Deep Roots Here
I spent the weekend up in the Mogollon Rim country of Arizona. We have an interest in a cabin in the woods outside of Pine, Arizona. I end up being the responsible party when there are issues with the cabin, and issues have stacked up since my last visit. While I was up there I had to do some sight-seeing. This is an area I have a strong attachment to since childhood. My father spent most of his youthful summers delivering supplies to sheep herders up on the Rim by horseback and pack mule. He took great joy in showing his boys the back country in this high wild and scenic part of Arizona. We explored, hunted and fished in the Rim country often as I grew up in the Phoenix area. It was a great cool escape from the low desert heat. It still is.
The Mogollon Rim (say “muggy-own” if you want to sound like a local) is one of Arizona’s most under-rated scenic wonders. People world wide know of the Grand Canyon and the red rock country of Sedona. The crowds of tourists in those two beautiful places are proof. The Rim country is not well known outside of Arizona. The Mogollon Rim runs on a diagonal from near Flagstaff to the White Mountains in the eastern part of the state. In it’s central region from where state highway 87 tops the Rim to where state highway 260 does the same, it is a dramatic escarpment rising over 1000 feet from the valleys and mountains below. From below it looks like one side of a massive canyon looking for it’s missing twin. From the top one can look down a sheer drop-off and overlook mountain ranges layered one after another as far as the eye can see. There is a dirt road one can take between the two main highways that rambles through the pines and aspens. There are a number of spots where the “Old Rim Road” literally hugs the edge of the sheer drop-off. The views are mind numbing and the drive can be unnerving to those with a fear of heights. It is a rocky, bumpy unimproved road and not recommended for passenger cars (trucks and SUVs only).
From the edge of the Rim the land drops off dramatically to the south (over 1000 feet in places) and gradually to the north. The edge of the Rim is mostly over 9000 feet in elevation. In a desert region like Arizona elevation makes a dramatic difference in climate and vegetation. The towns at the foot of the Rim, while cooler than Phoenix by 10 to 20 degrees most days, are often 10 degrees warmer than the high country on top. There are towns to the east of where highway 260 crests the Rim. Forest Lakes, Heber and Overgaard have some tourist infrastructure but are mostly summer home communities for people from the desert cities. Payson is the largest town below the Rim and has the most available in terms of hotels, dining and shopping. Pine and Strawberry are a bit higher than Payson and much smaller. The accommodations are mostly pretty basic unless one rents a summer home or cabin. Some of these are as nice the best homes in Scottsdale or Paradise Valley.
Below the Rim is cattle country with a mixture of grassland, juniper, and pine forests.

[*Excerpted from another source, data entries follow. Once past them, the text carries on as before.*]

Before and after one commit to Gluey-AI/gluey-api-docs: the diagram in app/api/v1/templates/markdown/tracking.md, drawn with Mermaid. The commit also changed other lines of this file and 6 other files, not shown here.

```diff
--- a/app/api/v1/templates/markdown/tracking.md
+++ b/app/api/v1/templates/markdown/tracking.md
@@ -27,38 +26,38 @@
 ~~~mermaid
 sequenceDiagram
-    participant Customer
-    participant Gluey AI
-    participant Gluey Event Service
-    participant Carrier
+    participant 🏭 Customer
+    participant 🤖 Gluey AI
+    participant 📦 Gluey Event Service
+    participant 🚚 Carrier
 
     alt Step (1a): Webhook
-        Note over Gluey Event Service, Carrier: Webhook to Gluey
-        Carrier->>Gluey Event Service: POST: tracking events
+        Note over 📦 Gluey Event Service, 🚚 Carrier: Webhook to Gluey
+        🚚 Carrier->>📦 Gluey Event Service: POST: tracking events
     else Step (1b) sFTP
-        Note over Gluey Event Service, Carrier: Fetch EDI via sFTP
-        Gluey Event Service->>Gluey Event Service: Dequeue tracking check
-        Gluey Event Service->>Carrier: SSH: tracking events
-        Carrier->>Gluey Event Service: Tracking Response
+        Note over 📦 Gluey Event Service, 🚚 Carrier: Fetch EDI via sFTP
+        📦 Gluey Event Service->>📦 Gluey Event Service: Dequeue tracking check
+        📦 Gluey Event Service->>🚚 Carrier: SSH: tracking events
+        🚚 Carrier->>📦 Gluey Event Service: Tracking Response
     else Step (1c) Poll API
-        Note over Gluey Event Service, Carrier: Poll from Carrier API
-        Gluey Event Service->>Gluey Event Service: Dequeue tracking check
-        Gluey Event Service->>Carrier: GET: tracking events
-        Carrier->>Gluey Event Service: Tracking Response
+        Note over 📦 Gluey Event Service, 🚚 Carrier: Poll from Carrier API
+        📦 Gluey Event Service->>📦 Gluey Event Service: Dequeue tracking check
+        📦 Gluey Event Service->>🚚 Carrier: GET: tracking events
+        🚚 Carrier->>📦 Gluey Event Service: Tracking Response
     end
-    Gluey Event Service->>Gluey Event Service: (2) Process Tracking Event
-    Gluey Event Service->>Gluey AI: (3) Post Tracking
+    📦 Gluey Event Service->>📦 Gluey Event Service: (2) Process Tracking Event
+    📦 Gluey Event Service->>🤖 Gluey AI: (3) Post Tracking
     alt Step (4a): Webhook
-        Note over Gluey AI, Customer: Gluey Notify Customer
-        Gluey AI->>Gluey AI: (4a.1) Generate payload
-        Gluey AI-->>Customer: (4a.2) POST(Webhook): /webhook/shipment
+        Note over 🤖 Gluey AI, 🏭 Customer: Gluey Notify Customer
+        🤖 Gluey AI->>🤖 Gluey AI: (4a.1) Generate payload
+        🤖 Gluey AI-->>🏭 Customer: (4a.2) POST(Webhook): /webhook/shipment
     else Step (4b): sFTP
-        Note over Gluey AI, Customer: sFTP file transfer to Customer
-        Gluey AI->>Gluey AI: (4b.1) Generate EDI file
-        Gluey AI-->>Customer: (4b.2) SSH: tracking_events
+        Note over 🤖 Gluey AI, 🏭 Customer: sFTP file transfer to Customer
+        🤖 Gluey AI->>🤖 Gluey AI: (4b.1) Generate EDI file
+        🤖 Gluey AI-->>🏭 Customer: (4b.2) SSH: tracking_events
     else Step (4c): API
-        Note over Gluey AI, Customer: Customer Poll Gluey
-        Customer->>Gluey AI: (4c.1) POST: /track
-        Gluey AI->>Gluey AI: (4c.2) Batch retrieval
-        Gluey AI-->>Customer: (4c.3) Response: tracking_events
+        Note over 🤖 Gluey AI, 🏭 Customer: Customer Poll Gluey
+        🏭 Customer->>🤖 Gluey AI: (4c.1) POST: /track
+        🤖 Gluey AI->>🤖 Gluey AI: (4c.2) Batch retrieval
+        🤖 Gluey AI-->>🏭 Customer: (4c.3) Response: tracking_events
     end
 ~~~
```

Payson is one of several towns to claim the oldest rodeo. Up on top the high elevation is hospitable to spruce, fir, aspens and some huge ponderosa pines. As the landscape drops in elevation to the north it is cut by some deep canyons. Many are very hard to access, but all are scenic wonders. To the west of highway 87 several major canyons cut their way south from the Rim as well including Oak Creek Canyon and it’s famous red rocks.
The land on the Rim’s top is mostly in the Coconino National Forest and the Sitgreaves National Forest. Along with the White Mountains to the east and Flagstaff to the west, this is the coolest country in the generally very hot state of Arizona. It is no surprise that this area is very popular in summer for camping among the state’s desert dwellers. Most of the campgrounds were full over the July 4th weekend for example. This is the “monsoon season” in the Southwest and afternoon thundershowers are common in July and August. My car’s thermometer read 50 degrees during the downpour pictured below:
The Rim is a geographic feature so dramatic that it creates it’s own weather. While this storm raged on top, below there were only a few sprinkles. I have seen snow storms on the Rim in winter that were ferocious. All of this weather leaves water some of which is available for recreation. A number of fishable streams run both directions from the Rim’s edge. The streams that run south feed the Verde and Salt River watersheds and eventually make their way to Phoenix. The streams that run north feed the Little Colorado River and then into the mighty Colorado in the Grand Canyon. A number of the streams on top of the Rim have been dammed to create mountain lakes for boating and fishing.
Most of the lakes are near the Rim’s edge and in gently rolling country surrounded by green meadows and tall pine and aspen trees. Several are further down in rugged canyons. I hiked two miles into Chevelon Canyon Lake but did not take my camera. These two pictures are of Blue Ridge Reservoir where I launched my kayak and spent most of a day paddling on the blue waters surrounded by colorful stone cliffs covered in pines.
Now that I have our cabin squared away, I can’t wait to go back up to the Rim country! I have too much work to catch up on for now, but later this summer for sure!
Click on the first image below to see a slide show of all my photos from my Rim country road trip: